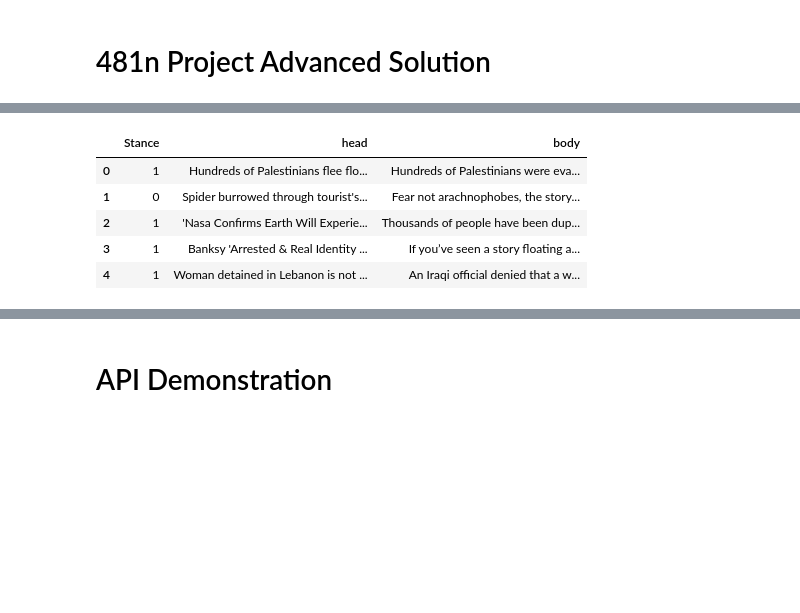
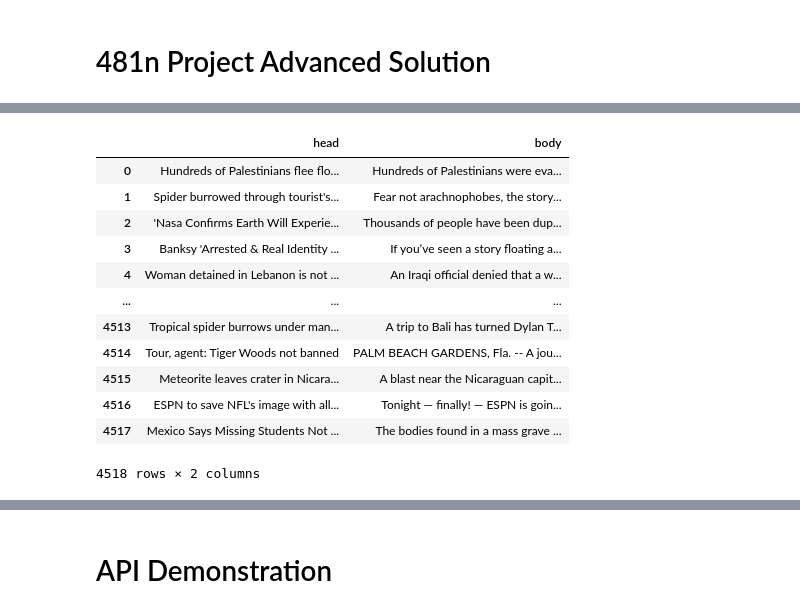
Before and after one commit to jerome9189/481capstone, a Jupyter notebook: Cayde Implementation.ipynb, the cells around one changed output, grey strips where cells are left out. Drawn from its saved outputs; the diff is of its cells as text; code cells hidden in the pictures; blank space fills up the shorter version.

```diff
--- a/Cayde Implementation.ipynb
+++ b/Cayde Implementation.ipynb
@@ -14,12 +15,19 @@ well.load_or_fetch()
 well.input_cols = ["head", "body"]
 well.text_cols = ["head", "body"]
 well.output_col = "Stance"
-# %%
-well.df.head()
-# %% [output]
-|  | Stance | head | body |
-| 0 | 1 | Hundreds of Palestinians flee flo... | Hundreds of Palestinians were eva... |
-| 1 | 0 | Spider burrowed through tourist's... | Fear not arachnophobes, the story... |
-| 2 | 1 | 'Nasa Confirms Earth Will Experie... | Thousands of people have been dup... |
-| 3 | 1 | Banksy 'Arrested & Real Identity ... | If you’ve seen a story floating a... |
-| 4 | 1 | Woman detained in Lebanon is not ... | An Iraqi official denied that a w... |
+# %%
+well.input_df
+# %% [output]
+|  | head | body |
+| 0 | Hundreds of Palestinians flee flo... | Hundreds of Palestinians were eva... |
+| 1 | Spider burrowed through tourist's... | Fear not arachnophobes, the story... |
+| 2 | 'Nasa Confirms Earth Will Experie... | Thousands of people have been dup... |
+| 3 | Banksy 'Arrested & Real Identity ... | If you’ve seen a story floating a... |
+| 4 | Woman detained in Lebanon is not ... | An Iraqi official denied that a w... |
+| ... | ... | ... |
+| 4513 | Tropical spider burrows under man... | A trip to Bali has turned Dylan T... |
+| 4514 | Tour, agent: Tiger Woods not banned | PALM BEACH GARDENS, Fla. -- A jou... |
+| 4515 | Meteorite leaves crater in Nicara... | A blast near the Nicaraguan capit... |
+| 4516 | ESPN to save NFL's image with all... | Tonight — finally! — ESPN is goin... |
+| 4517 | Mexico Says Missing Students Not ... | The bodies found in a mass grave ... |
+4518 rows × 2 columns
```
Also changed, not shown: parts of 18 cells of this notebook, 4 other files.
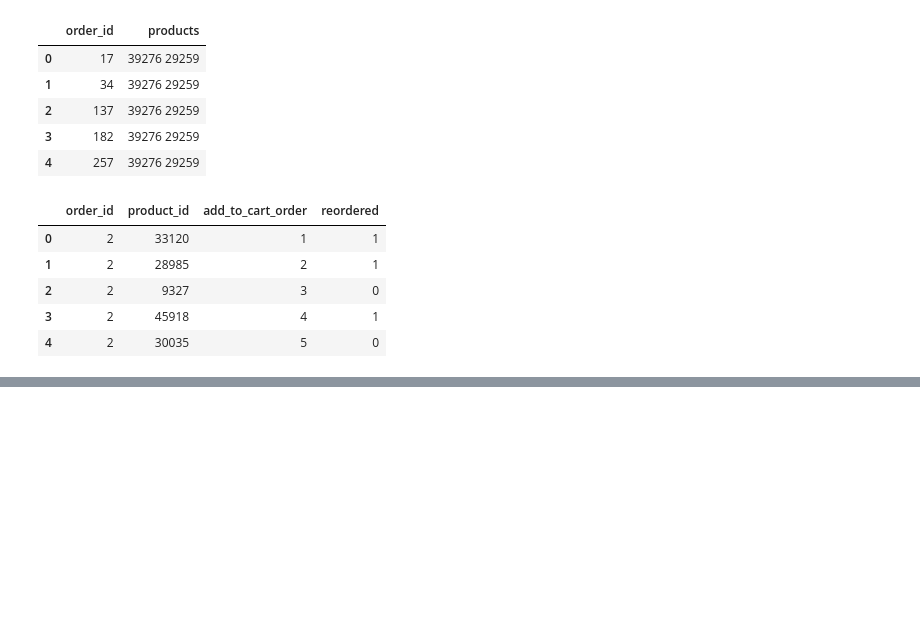
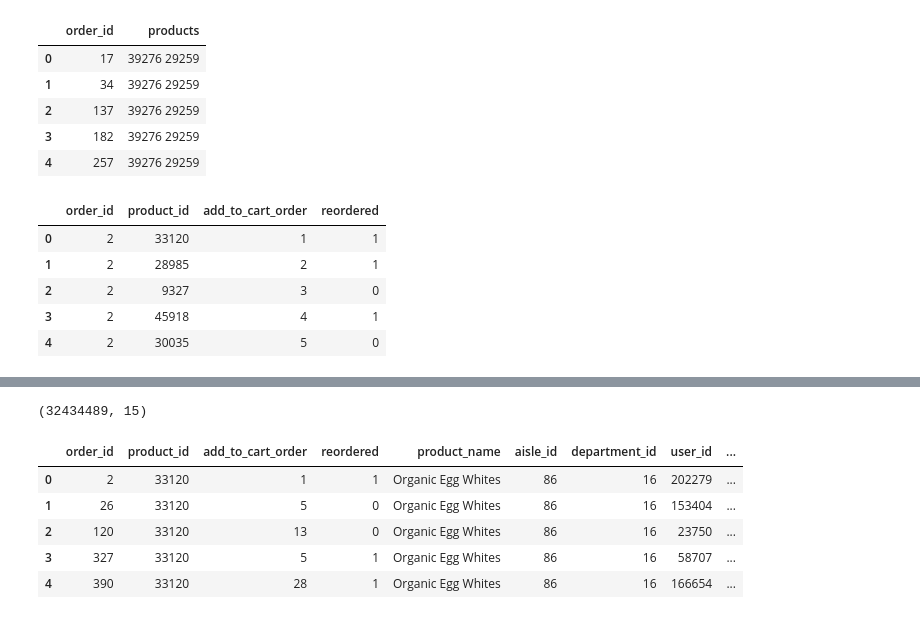
Before and after one commit to juemura/cs241, a Jupyter notebook: CS241 - Final Project.ipynb, the cells around one changed output, grey strips where cells are left out. Drawn from its saved outputs; the diff is of its cells as text; code cells hidden in the pictures; blank space fills up the shorter version.

```diff
--- a/CS241 - Final Project.ipynb
+++ b/CS241 - Final Project.ipynb
@@ -84,0 +144,12 @@ op_train.head()
+# %%
+df4 = pd.merge(df3, aisles_data, on='aisle_id')
+print(df4.shape)
+df4.head()
+# %% [output]
+(32434489, 15)
+|  | order_id | product_id | add_to_cart_order | reordered | product_name | aisle_id | department_id | user_id | ... |
+| 0 | 2 | 33120 | 1 | 1 | Organic Egg Whites | 86 | 16 | 202279 | ... |
+| 1 | 26 | 33120 | 5 | 0 | Organic Egg Whites | 86 | 16 | 153404 | ... |
+| 2 | 120 | 33120 | 13 | 0 | Organic Egg Whites | 86 | 16 | 23750 | ... |
+| 3 | 327 | 33120 | 5 | 1 | Organic Egg Whites | 86 | 16 | 58707 | ... |
+| 4 | 390 | 33120 | 28 | 1 | Organic Egg Whites | 86 | 16 | 166654 | ... |
```
Also changed, not shown: parts of 10 cells of this notebook.
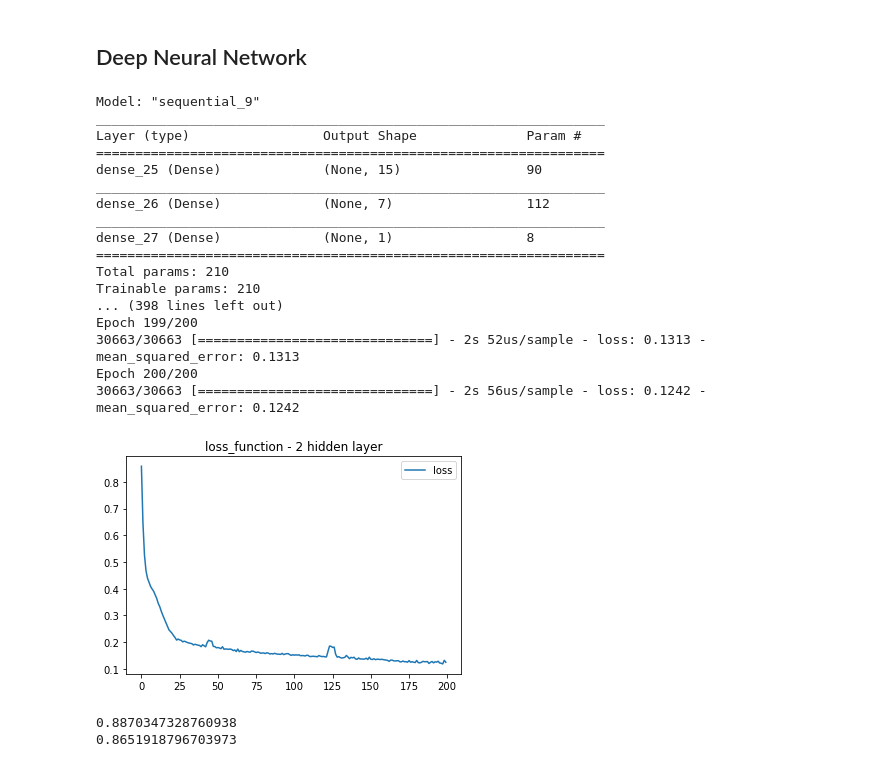
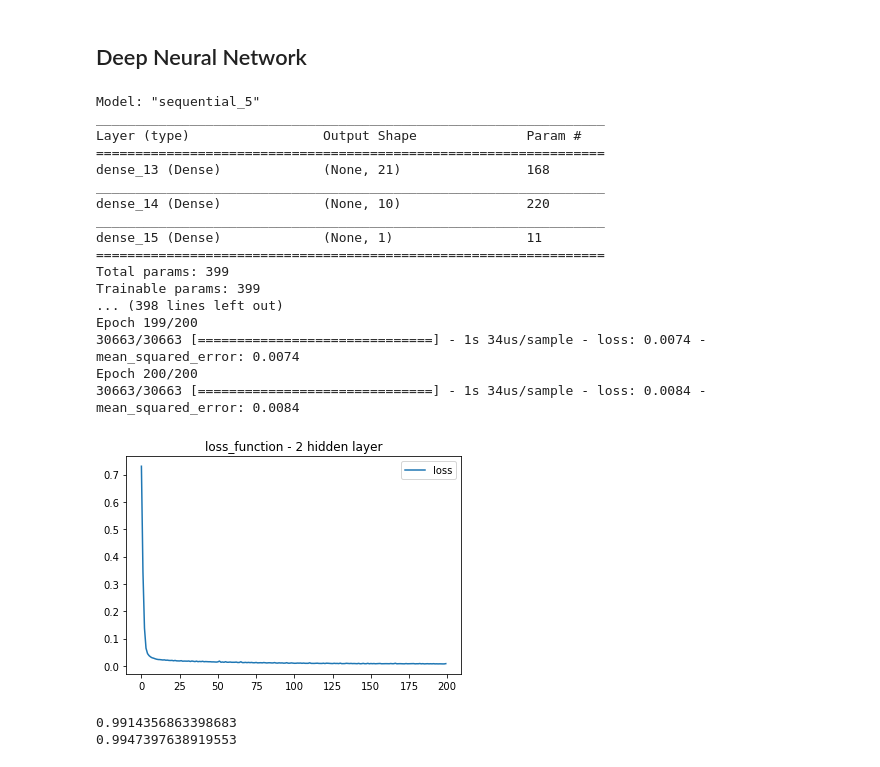
Before and after one commit to pmmfs/capstone-project, a Jupyter notebook: regulation/Analysis/reg_total_cases_ml.ipynb, the cells around one changed output. Cells and saved outputs as stored; diff of their text form; code cells hidden in the pictures.

```diff
--- a/regulation/Analysis/reg_total_cases_ml.ipynb
+++ b/regulation/Analysis/reg_total_cases_ml.ipynb
@@ -253,6 +265,6 @@ correlation_heatmap(df)
 # DF Total Cases
 # %%
 # Create a df to test impact of some features on 'total cases'
-df_cases_ml=df[['population','population_density','median_age','ContainmentHealthIndex_updated','StringencyIndex_updated','total_cases_updated']]
+df_cases_ml=df[['date_updated','population','population_density','median_age','EconomicSupportIndex_updated','ContainmentHealthIndex_updated','StringencyIndex_updated','total_cases_updated']]
 df_cases_ml.head()
 # %% [output]
@@ -534,9 +548,9 @@ Epoch 200/200
 ## Deep Neural Network
 # %%
 # Define the model - deep neural net
-number_input_features = 5
-hidden_nodes_layer1 = 15
-hidden_nodes_layer2 =7
+number_input_features = 7
+hidden_nodes_layer1 = 21
+hidden_nodes_layer2 =10
 
 nn = Sequential()
 # First hidden layer
@@ -551,43 +565,43 @@ nn.add(Dense(units=1, activation="linear"))
 
 nn.summary()
 
 # compile model
 nn.compile(loss="mean_squared_error", optimizer="adam", metrics=["mse"])
 
 # train model
 model_1 = nn.fit(X_train_scaled, y_train_scaled, epochs=200)
 
 # Plot the train and test loss function
 plt.plot(model_1.history["loss"])
 plt.title("loss_function - 2 hidden layer")
 plt.legend(["loss"])
 plt.show()
 
 y_train_pred = nn.predict(X_train_scaled)
 y_test_pred = nn.predict(X_test_scaled)
 
 print(r2_score(y_train_scaled, y_train_pred))
 print(r2_score(y_test_scaled, y_test_pred))
 # %% [output]
-Model: "sequential_9"
+Model: "sequential_5"
 _________________________________________________________________
 Layer (type)                 Output Shape              Param #
 =================================================================
-dense_25 (Dense)             (None, 15)                90
+dense_13 (Dense)             (None, 21)                168
 _________________________________________________________________
-dense_26 (Dense)             (None, 7)                 112
+dense_14 (Dense)             (None, 10)                220
 _________________________________________________________________
-dense_27 (Dense)             (None, 1)                 8
+dense_15 (Dense)             (None, 1)                 11
 =================================================================
-Total params: 210
-Trainable params: 210
+Total params: 399
+Trainable params: 399
 ... (398 lines left out)
 Epoch 199/200
-30663/30663 [==============================] - 2s 52us/sample - loss: 0.1313 - mean_squared_error: 0.1313
+30663/30663 [==============================] - 1s 34us/sample - loss: 0.0074 - mean_squared_error: 0.0074
 Epoch 200/200
-30663/30663 [==============================] - 2s 56us/sample - loss: 0.1242 - mean_squared_error: 0.1242
+30663/30663 [==============================] - 1s 34us/sample - loss: 0.0084 - mean_squared_error: 0.0084
-[figure, old version]
+[figure, new version]
-0.8870347328760938
-0.8651918796703973
+0.9914356863398683
+0.9947397638919553
 # %%
 # Define the model - deep neural net with 3 hidden layers
```
Also changed, not shown: parts of 16 cells of this notebook, 3 other files.
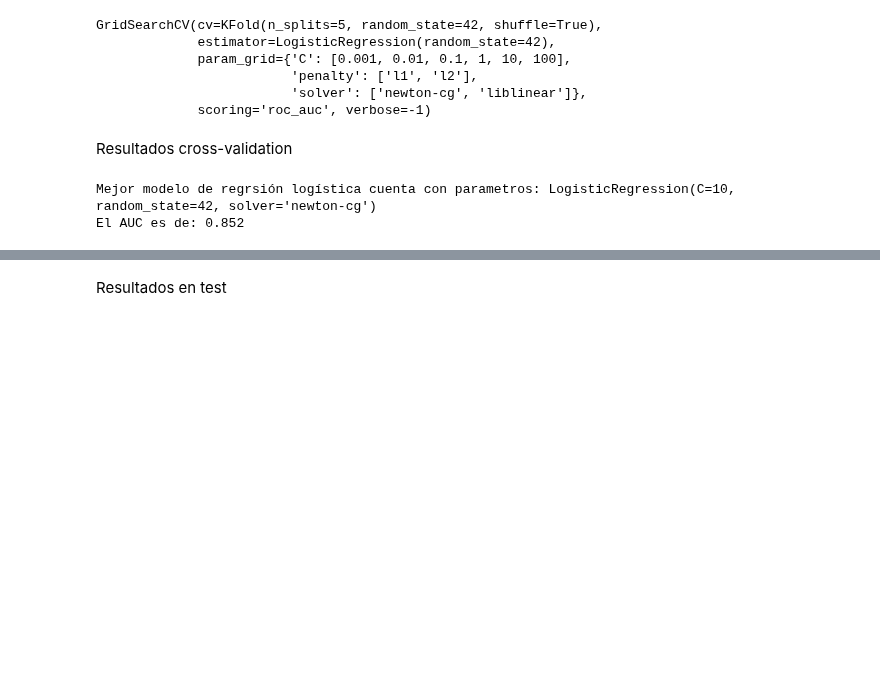
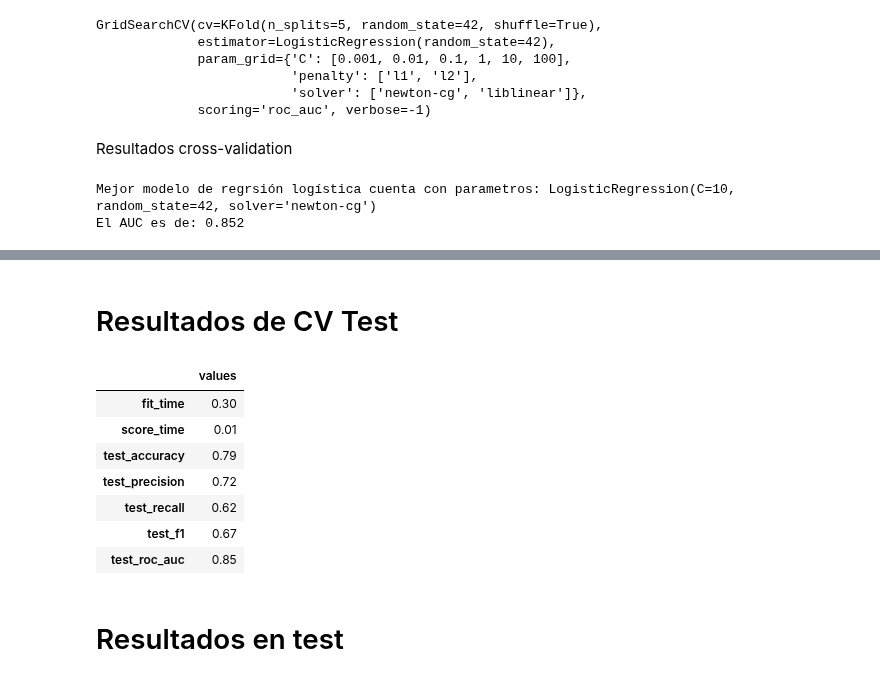
Before and after one commit to DenisTros/Hotel_Reservations, a Jupyter notebook: notebooks/variables_y_reg_log.ipynb, the cells around one changed output, grey strips where cells are left out. Cells and saved outputs as stored; diff of their text form; code cells hidden in the pictures; blank space fills up the shorter version.

```diff
--- a/notebooks/seleccion_mas_logistica_y_arbol.ipynb
+++ b/notebooks/variables_y_reg_log.ipynb
@@ -211,0 +212,26 @@ for solver in params_lr['solver']:
+# %% [markdown]
+# Resultados de CV Test
+# %%
+results = cross_validate(
+    grid_search_lr.best_estimator_,
+    X_train,
+    y_train,
+    cv=kfold,
+    scoring=['accuracy', 'precision', 'recall', "f1", "roc_auc"],
+    return_train_score=False,
+    n_jobs=-1
+)
+
+results_dt = pd.DataFrame(results)
+
+mean_results = pd.DataFrame(results_dt.mean(axis=0), columns=['values'])
+mean_results
+# %% [output]
+|  | values |
+| fit_time | 0.30 |
+| score_time | 0.01 |
+| test_accuracy | 0.79 |
+| test_precision | 0.72 |
+| test_recall | 0.62 |
+| test_f1 | 0.67 |
+| test_roc_auc | 0.85 |
@@ -212,5 +240,5 @@ for solver in params_lr['solver']:
 # %% [markdown]
-Resultados en test
+# Resultados en test
 # %%
 preds = grid_search_lr.predict(X_test)
 print(classification_report(y_test,preds))
```
Also changed, not shown: parts of 17 cells of this notebook, 16 other files.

+ + + + +

_Exercise goal:_ Only a number is expected here: the count of lines with the string "predict" in the material above.

_Response to the exercise:_ 3